By   /   January 12, 2017  /   No Comments

Part 7 of 9 in the series Unsung Heroes

Submitted photoPerhaps the most long-lasting effect of the investigative work done by John Kraft and Kirk Allen with Edgar County Watchdogs isn’t the more than 200 officials they’ve chased out of office, but the viral impact they’ve had.

Others in Illinois have formed their own groups in Illinois to combat waste, fraud and abuse by public officials, including a coalition in Morgan County that has managed to bust several bureaucrats there.

“They’re replicating the model,” Mr. Allen said. “We’re excited to see them step up and have success.”

Edgar County Watchdogs, now rebranded as Illinois Leaks, has also spurred state media to action. Mr. Allen said Chicago Tribune reporters have told him his and Mr. Kraft’s work has “forced them to do a better job and do it faster.”

Messrs. Kraft and Allen came together in 2011, discussing each other’s bureaucratic woes at a candidate’s dinner. Mr. Kraft had asked to film a school graduation so he could sell the video and learned that someone else was hired for the job without public discussion. Mr. Allen, the volunteer fire chief in the town of Kansas, learned that a dispatcher didn’t instruct the parents of a baby having trouble breathing on CPR techniques. He investigated and learned the 911 call center hadn’t certified its dispatchers in CPR techniques in the past six years, as is required by law.
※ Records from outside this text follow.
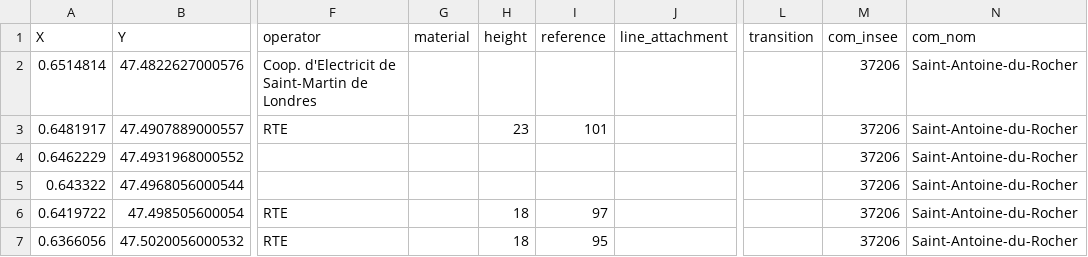
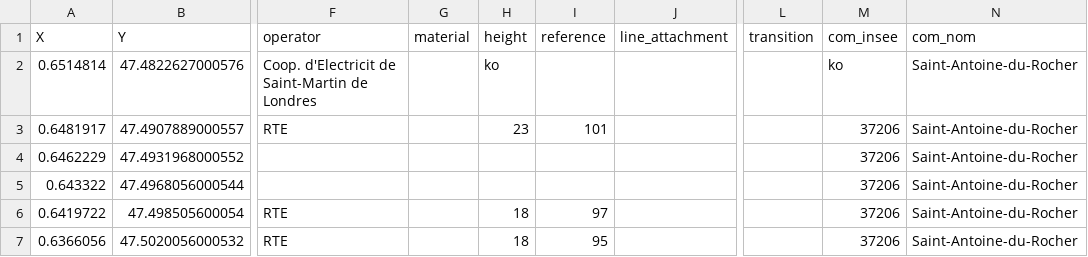
Before and after one commit to France-Data-Reseau/fdr-appuiscommuns, a CSV file: seeds/osmgeodatamine_powersupports_extract.csv, drawn as a sheet; only a part is shown, gaps mark what is left out; the diff names each change by its address in the sheet, - before the commit and + after, or states it on an @@ line.

```diff
--- a/seeds/osmgeodatamine_powersupports_extract.csv
+++ b/seeds/osmgeodatamine_powersupports_extract.csv
-H2 (height): (empty)
+H2 (height): ko
-M2 (com_insee): 37206
+M2 (com_insee): ko
```
Also changed, not shown: 16 other files.
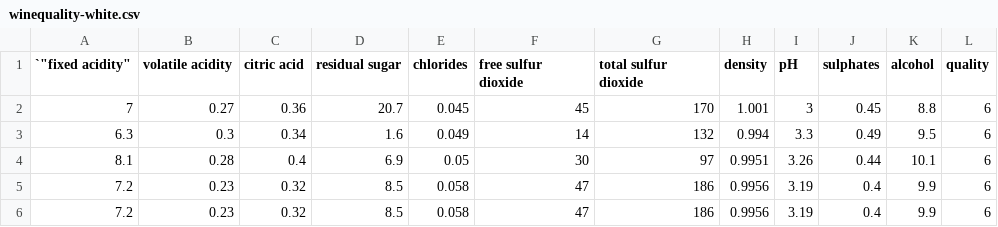
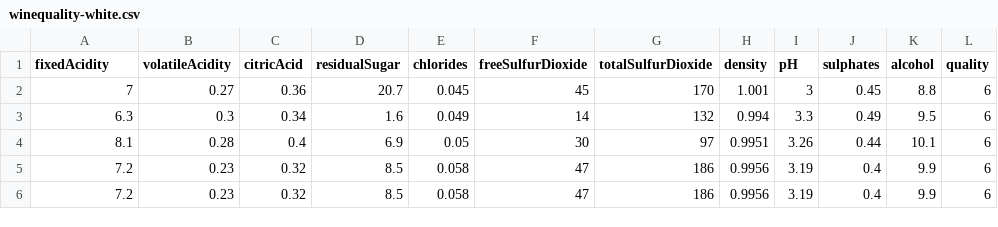
Before and after one commit to weronika-skiba/Wizualizacja-danych---projekty, a CSV file: datasets/winequality-white.csv, drawn as a sheet; only a part is shown.

Commit message:
white wine analysis v1

```diff
--- a/datasets/winequality-white.csv
+++ b/datasets/winequality-white.csv
@@ -1,2 +1,2 @@
-`"fixed acidity","volatile acidity","citric acid","residual sugar","chlorides","free sulfur dioxide","total sulfur dioxide","density","pH","sulphates","alcohol","quality"
+"fixedAcidity","volatileAcidity","citricAcid","residualSugar","chlorides","freeSulfurDioxide","totalSulfurDioxide","density","pH","sulphates","alcohol","quality"
 7,0.27,0.36,20.7,0.045,45,170,1.001,3,0.45,8.8,6
```
Also changed, not shown: 2 other files.
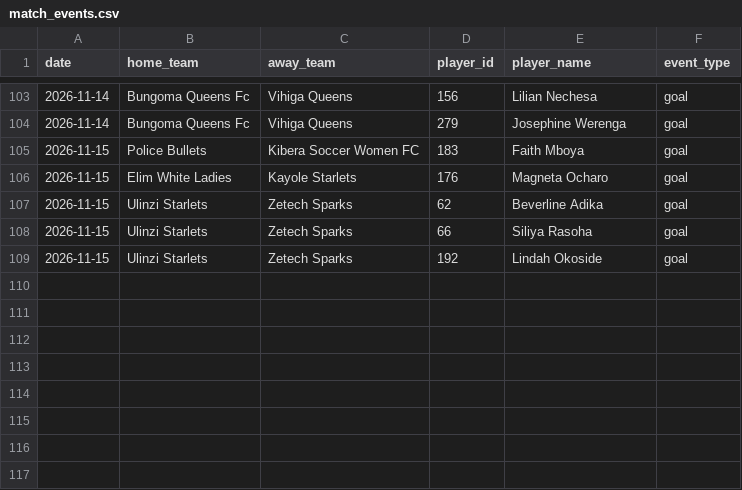
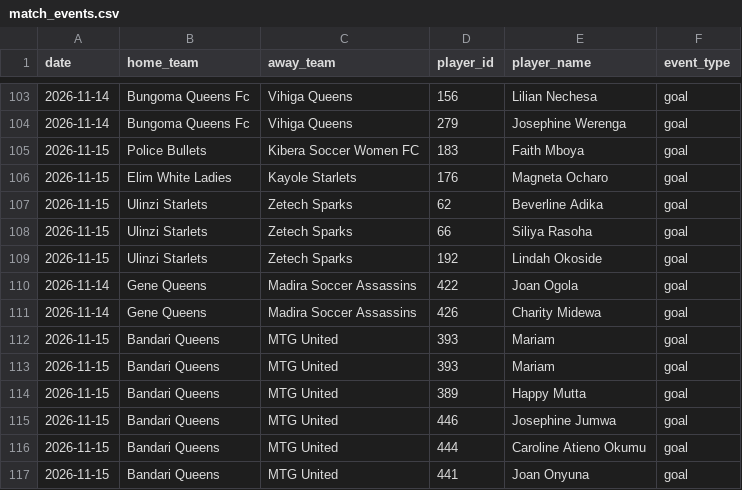
Before and after one commit to gameoncollective-create/gameon-fastapi, a CSV file: data/match_events.csv, drawn as a sheet; only a part is shown, gaps mark what is left out; the diff names each change by its address in the sheet, - before the commit and + after, or states it on an @@ line.

Commit message:
Add match events for Gene Queens and Bandari Queens

```diff
--- a/data/match_events.csv
+++ b/data/match_events.csv
+row 110: 2026-11-14 | Gene Queens | Madira Soccer Assassins | 422 | Joan Ogola | goal
+row 111: 2026-11-14 | Gene Queens | Madira Soccer Assassins | 426 | Charity Midewa | goal
+row 112: 2026-11-15 | Bandari Queens | MTG United | 393 | Mariam | goal
+row 113: 2026-11-15 | Bandari Queens | MTG United | 393 | Mariam | goal
+row 114: 2026-11-15 | Bandari Queens | MTG United | 389 | Happy Mutta | goal
+row 115: 2026-11-15 | Bandari Queens | MTG United | 446 | Josephine Jumwa | goal
+row 116: 2026-11-15 | Bandari Queens | MTG United | 444 | Caroline Atieno Okumu | goal
+row 117: 2026-11-15 | Bandari Queens | MTG United | 441 | Joan Onyuna | goal
```
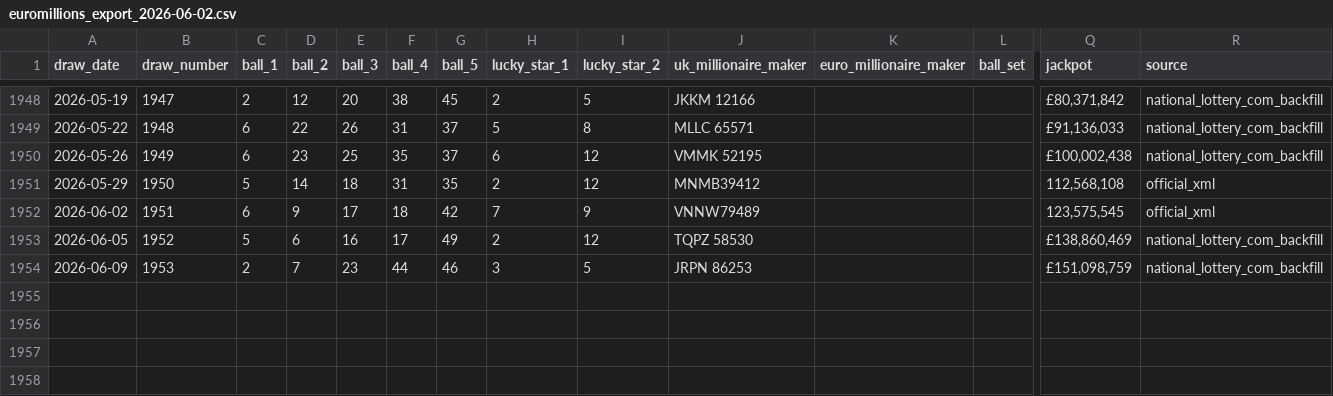
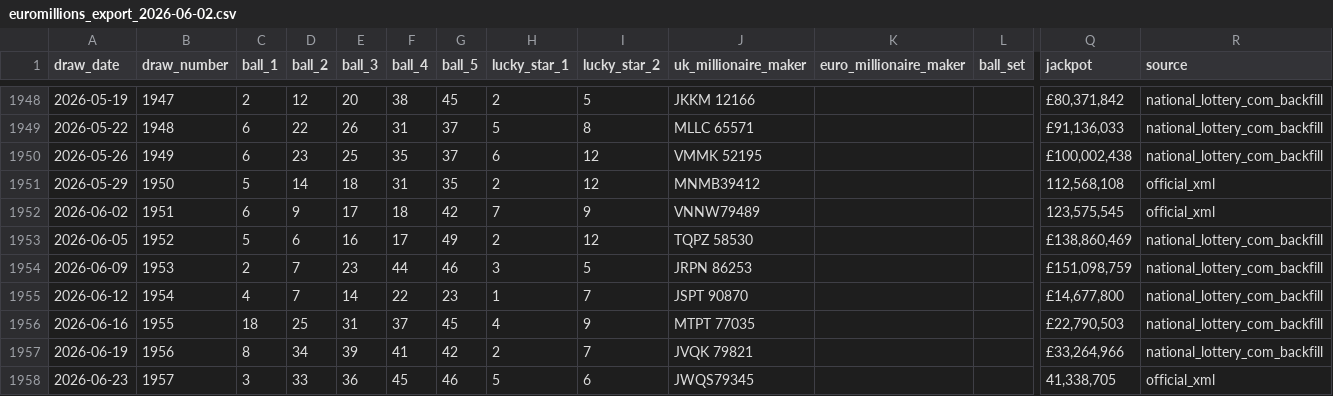
Before and after one commit to chefemanuele-maker/euromillions-dashboard, a CSV file: euromillions_export_2026-06-02.csv, drawn as a sheet; only a part is shown, gaps mark what is left out; rows hold the shown columns only; the diff names each change by its address in the sheet, - before the commit and + after, or states it on an @@ line.

Commit message:
Make EuroMillions cron refresh lightweight

```diff
--- a/euromillions_export_2026-06-02.csv
+++ b/euromillions_export_2026-06-02.csv
+row 1955: 2026-06-12 | 1954 | 4 | 7 | 14 | 22 | 23 | 1 | 7 | JSPT 90870 |  |  | £14,677,800 | national_lottery_com_backfill
+row 1956: 2026-06-16 | 1955 | 18 | 25 | 31 | 37 | 45 | 4 | 9 | MTPT 77035 |  |  | £22,790,503 | national_lottery_com_backfill
+row 1957: 2026-06-19 | 1956 | 8 | 34 | 39 | 41 | 42 | 2 | 7 | JVQK 79821 |  |  | £33,264,966 | national_lottery_com_backfill
+row 1958: 2026-06-23 | 1957 | 3 | 33 | 36 | 45 | 46 | 5 | 6 | JWQS79345 |  |  | 41,338,705 | official_xml
```
Also changed, not shown: 3 other files.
Further investigation there determined that taxpayer money was used for everything from pizza parties to gambling. Messrs. Kraft and Allen created their website and started investigating, using Freedom of Information Act (FOIA) requests to uncover a fount of bureaucratic blunders.

“In Edgar County, the public officials hate to see us come in the door,” Mr. Kraft said.

After a year focusing on Edgar County, Messrs. Kraft and Allen expanded into other counties and now cover a wide swath of Illinois.

“It’s morphed into a full-time operation,” Mr. Allen said. “When demands from other areas came in, we realized we could spend more than 80 hours a week and not touch all the tips that come in.”

Illinois Leaks has seen some big hits that have helped launch federal investigations — from uncovering questionable spending at the College of DuPage to Auditor General Frank Mautino’s possible campaign fund malfeasance.

Their work earned them the State Policy Network’s Vernon K. Krieble Unsung Hero Award for 2016, given to citizens who make a significant contribution to the preservation of freedom.

The check for $25,000, like the funds that are donated to Messrs. Kraft and Allen through their website, will go toward filing lawsuits in an effort to hold officials accountable.

“I never dreamed I’d be filing lawsuits as a former Air Force mechanic and fire chief,” Mr. Allen said.

But he and Mr. Kraft use the legal system to hold officials’ feet to the fire, including Mr. Mautino and his staff.

“I want a judge to declare they violated FOIA as they admitted in the answer to my complaint,” Mr. Allen said.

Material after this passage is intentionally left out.